Cleaning up will be expensive -- the CBO calculates (at 2) Fan and Fred "added $291 billion to CBO’s August 2009 baseline estimate of the federal deficit for fiscal year 2009," and will require a further $79 billion subsidy over the next decade. This is far larger than the costs for TARP's bailout of banks.
Yet, President Obama's newly proposed 2011 budget excludes Fannie and Freddie, claiming both "are private companies . . . not backed by the full faith and credit of the Federal Government." Obama's 2010 budget did the same (see CBO at 2 n.5).
That dog won't hunt. As a reminder, the GSEs always tapped taxpayers (CBO at 4):

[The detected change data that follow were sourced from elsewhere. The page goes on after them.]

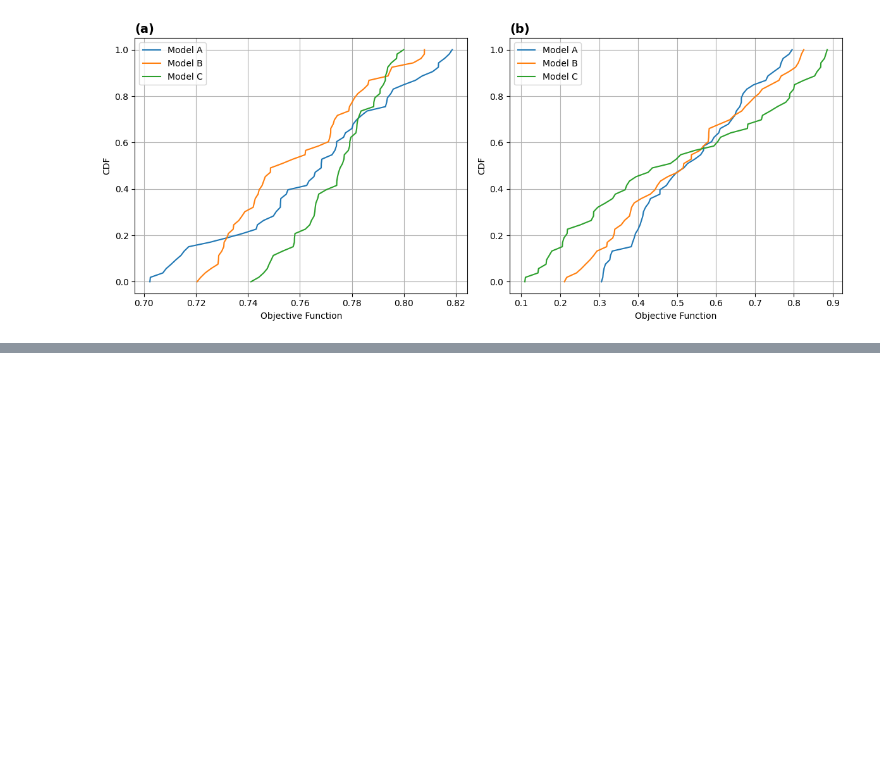
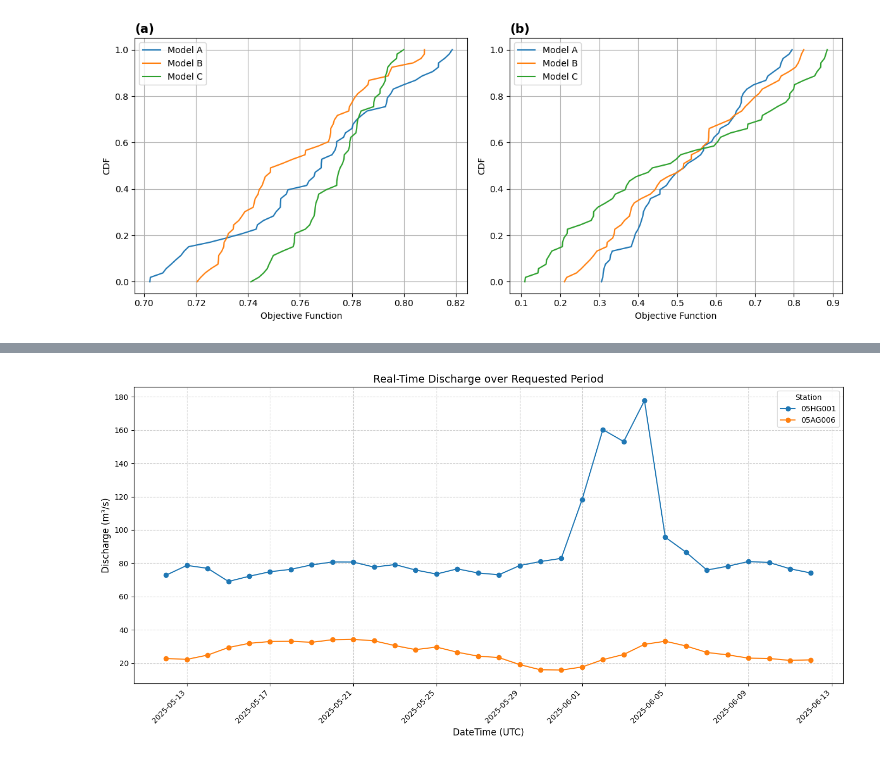
Before and after one commit to fuadyassin/MESH-Scripts-PyLib, a Jupyter notebook: docs/source/MESH_StreamflowFilePrep.ipynb, the cells around one changed output, grey strips where cells are left out. Saved outputs shown, nothing was run; the diff lists cells and outputs as text; code cells hidden in the pictures; blank space fills up the shorter version.

```diff
--- a/docs/source/MESH_StreamflowFilePrep.ipynb
+++ b/docs/source/MESH_StreamflowFilePrep.ipynb
@@ -89,0 +104,14 @@ gen_flow.write_flow_data_to_file_ensim("streamflow.tb0", combined, all_meta)
+# %%
+# 2) Realtime provisional (last 1 month by 1-day windows)
+from MESHpyPreProcessing.gen_streamflow_file import GenStreamflowFile
+gen_flow = GenStreamflowFile()
+from datetime import datetime, timezone
+from dateutil.relativedelta import relativedelta
+end_dt = datetime.now(timezone.utc).replace(microsecond=0)
+start_dt = end_dt - relativedelta(months=1)
+start = start_dt.strftime("%Y-%m-%dT%H:%M:%SZ")
+end   = end_dt.strftime("%Y-%m-%dT%H:%M:%SZ")
+df_rt, meta_rt = gen_flow.fetch_hydrometric_realtime_full_range(station_numbers=["05HG001","05AG006"],
+                                                                start=start, end=end,
+                                                                window_days=1, freq_hours=24
+                                                                )
@@ -89,0 +136,21 @@ gen_flow.write_flow_data_to_file_ensim("streamflow.tb0", combined, all_meta)
+# %%
+import matplotlib.pyplot as plt
+
+if df_rt.empty:
+    print("No data to plot.")
+else:
+    fig, ax = plt.subplots(figsize=(14, 7))
+    for station in df_rt.columns:
+        ax.plot(df_rt.index, df_rt[station], marker='o', linestyle='-', label=station)
+
+    ax.set_xlabel("DateTime (UTC)", fontsize=12)
+    ax.set_ylabel("Discharge (m³/s)", fontsize=12)
+    ax.set_title("Real-Time Discharge over Requested Period", fontsize=14)
+    ax.legend(title="Station", loc='best') #
+
+    plt.xticks(rotation=45, ha='right')
+    plt.grid(True, linestyle='--', alpha=0.6)
+    plt.tight_layout()
+    plt.show()
+# %% [output]
+[figure, added]
```
Also changed, not shown: parts of 5 cells of this notebook, 2 other files.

Historically, their federal charters have allowed the two entities to borrow at interest rates lower than those paid by comparable finance companies without such a charter and close to those paid by the Treasury. Investors viewed the charters as an implicit federal guarantee of the entities’ debt obligations, despite the government’s assertions to the contrary. Reinforcing that view, Fannie Mae and Freddie Mac were subject to less onerous capital requirements than other regulated financial institutions. The lower borrowing costs enjoyed by the two entities flowed to participants in the housing market in the form of lower mortgage rates and to the entities' stockholders in the form of higher profits.And any possible fable that Fannie and Freddie weren't Federal ended when (CBO at 6) "the Federal Housing Finance Agency placed them into conservatorship in September 2008, giving control of the entities to the federal government."
Remember when Obama promised to restore fiscal sanity? Remember when he vowed his Administration would "[r]eturn to honest budgeting . . . [because] in the past several years, budget tricks were used to make the government's books seem stronger than they actually were"? Actually, that last quote came from WhiteHouse.gov, so the President's still blaming Bush for his non-transparent transgressions.
Even Representative Barney Frank would abolish Fannie and Freddie. The President prefers to hide the ball. So much for "hope" and "change."
(via Maggie's Farm)